He continued his speech laying out several steps President Obama will be taking to foster better relations between local police and the communities they serve: an exhaustive review of the distribution of military hardware to state and local police, a commitment of $263 million to support a three-year initiative that will invest in body-worn cameras and expand training for law enforcement agencies and updated Justice Department guidance regarding profiling by federal law enforcement. Finally, Holder said President Obama created a new task force on 21st Century Policing, a body composed of law enforcement executives and community leaders from around the country.
While the forum was a community conversation, it also seemed to be a changing of the guards for the civil rights community who honored the groundswell of young protesters that have mobilized in the wake of the Ferguson shooting. Rev. King, Dr. King’s youngest child and CEO of the King Center said, “I’m standing here as a representative of the King legacy to say congratulations and thank you to a new generation.”

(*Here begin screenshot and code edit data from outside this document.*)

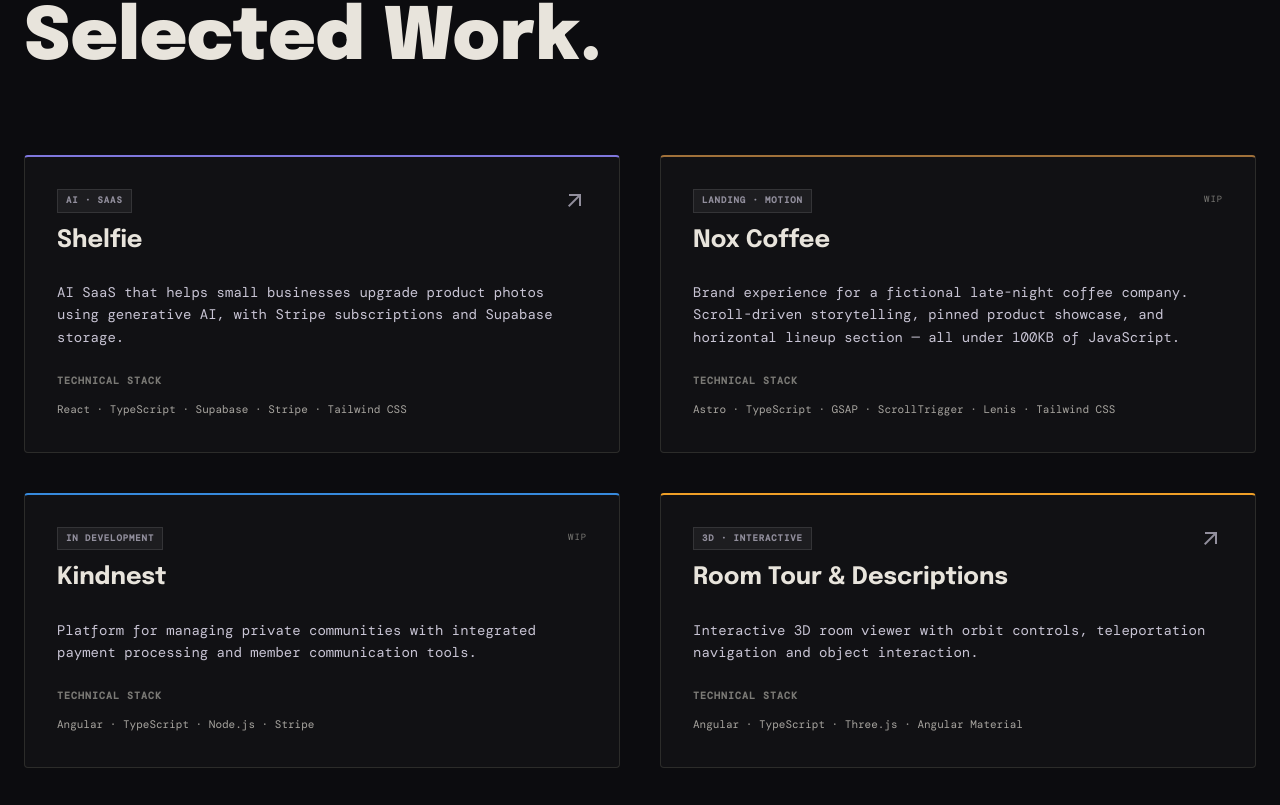
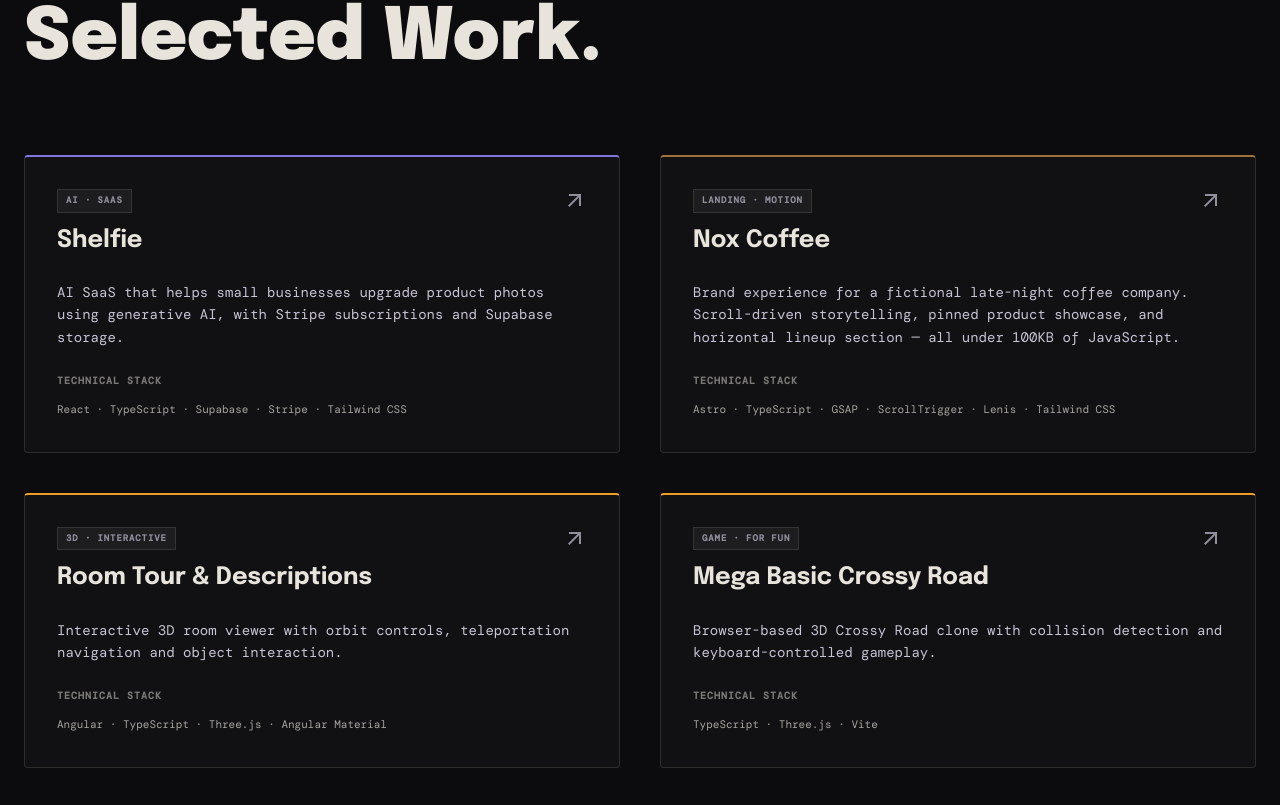
Before and after one commit to frxncismor/portfolio-v2, an Astro site: page / in a window 1280 px wide. Shown: the part 957-1762 px from the top of the page. Built offline with nearby package versions, Linux system fonts and the light colour scheme; Astro itself is replaced by a stand-in of ours.

Commit message:
fix: remove kindnest/contractors, add freelance projects, fix card links
- Remove Kindnest and Contractors Project from work and experience sections
- Add Caro Sweet MUA and Nox Coffee to freelance experience list
- Remove wip flag from Nox Coffee work card (shows arrow instead of WIP)
- Fix GitHub link on Caro Sweet MUA: rely on DOM order for stacking instead
  of explicit z-index to ensure cover link never intercepts the GitHub click

```diff
--- a/src/components/ProjectCard.astro
+++ b/src/components/ProjectCard.astro
@@ -23,7 +23,7 @@
       title={isGithubOnly ? `View ${project.title} source code on GitHub` : `View ${project.title} — ${project.description}`}
       target="_blank"
       rel="noopener noreferrer"
-      class="absolute inset-0 z-10"
+      class="absolute inset-0"
       aria-label={isGithubOnly ? `View ${project.title} source code on GitHub` : `View ${project.title}`}
     />
 
@@ -58,7 +58,7 @@
         title={`View ${project.title} source code on GitHub`}
         target="_blank"
         rel="noopener noreferrer"
-        class="absolute bottom-4 right-4 text-[9px] font-mono text-muted hover:text-brand transition-colors uppercase tracking-widest z-20"
+        class="absolute bottom-4 right-4 text-[9px] font-mono text-muted hover:text-brand transition-colors uppercase tracking-widest"
       >GitHub ↗</a>
     )}
   </article>
--- a/src/data/experience.ts
+++ b/src/data/experience.ts
@@ -19,8 +19,8 @@
 ]
 
 export const freelanceProjects: FreelanceItem[] = [
-  { title: 'Vaneybr Portfolio',   description: 'Custom Angular portfolio built for a client',            url: 'https://www.vaneybr.com/home'              },
-{ title: 'Kindnest',            description: 'Community platform with payments, in active development',   wip: true },
-  { title: 'Contractors Project', description: 'AI-assisted client management platform',                        wip: true },
-  { title: 'Shelfie',             description: 'AI SaaS for small business product photography',         url: 'https://shelfie.com.mx/'                   },
+  { title: 'Vaneybr Portfolio', description: 'Custom Angular portfolio built for a client',                      url: 'https://www.vaneybr.com/home'            },
+  { title: 'Shelfie',           description: 'AI SaaS for small business product photography',                   url: 'https://shelfie.com.mx/'                 },
+  { title: 'Caro Sweet MUA',    description: 'Brand & booking site for a professional makeup artist',            url: 'https://caro-sweet-mua.vercel.app/'      },
+  { title: 'Nox Coffee',        description: 'Motion-driven brand experience for a fictional coffee company',    url: 'https://nox-coffee.vercel.app/', wip: true },
 ]
--- a/src/data/projects.ts
+++ b/src/data/projects.ts
@@ -30,16 +30,6 @@
     stack: ['Astro', 'TypeScript', 'GSAP', 'ScrollTrigger', 'Lenis', 'Tailwind CSS'],
     accentColor: '#A0713A',
     url: 'https://nox-coffee.vercel.app/',
-    wip: true,
-  },
-  {
-    id: 'kindnest',
-    title: 'Kindnest',
-    category: 'In Development',
-    description:
-      'Platform for managing private communities with integrated payment processing and member communication tools.',
-    stack: ['Angular', 'TypeScript', 'Node.js', 'Stripe'],
-    accentColor: '#378ADD',
   },
   {
     id: 'room-tour',
```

Vivian said the “pent up passion” of these protesters was reminiscent of what Vivian and his generation of protesters felt. “We don’t mind listening to you so come on up and tell us.”
Various attendees were invited to share their perspectives including nine-year-old Ashli C. Clark, who spoke for children. She spoke about the contributions of Dr. King, Andrew Young, and President Obama saying, “What kind of gifts and talents will be buried if our lives our cut down too short. Next week I will be 10 years old. I don’t want to be considered a danger because I’m black. I want to grow up to be respected because I’m a child of God.”
Although not officially on the program, a Morehouse College student implored the audience to have their “undivided attention” several times before asking Holder to investigate the Atlanta Police Department as he said he was wrongfully arrested while protesting the grand jury decision in Atlanta last week. Holder responded by walking out of the sanctuary with the student.
Still there were some who were dissatisfied with the format of the forum which included nearly an hour of gospel music selections and prolonged speeches at times.
“I hoped to see more of a back and forth conversation instead of a church service so I am a little disappointed,” said Khristian Baker-Wilder, a Weslyan College student who drove up from Macon to be at the forum.
And while the audience was mostly black, there were people of other races in the audience including 24-year-old Tyler Pennington-Russell, who is white. “I don’t think [Brown] was racially profiled, but it wasn’t fair that he died for no apparent reason. I really don’t know what happened.”
Even as the forum continued late into the night, an impromptu gathering of young protesters gathered outside of the sanctuary in the dark unfettered by the official program and rules of engagement mandated inside. The leader, who stood in the circle of chanters, declared with a bullhorn, “They want us to be complacent, but we won’t.”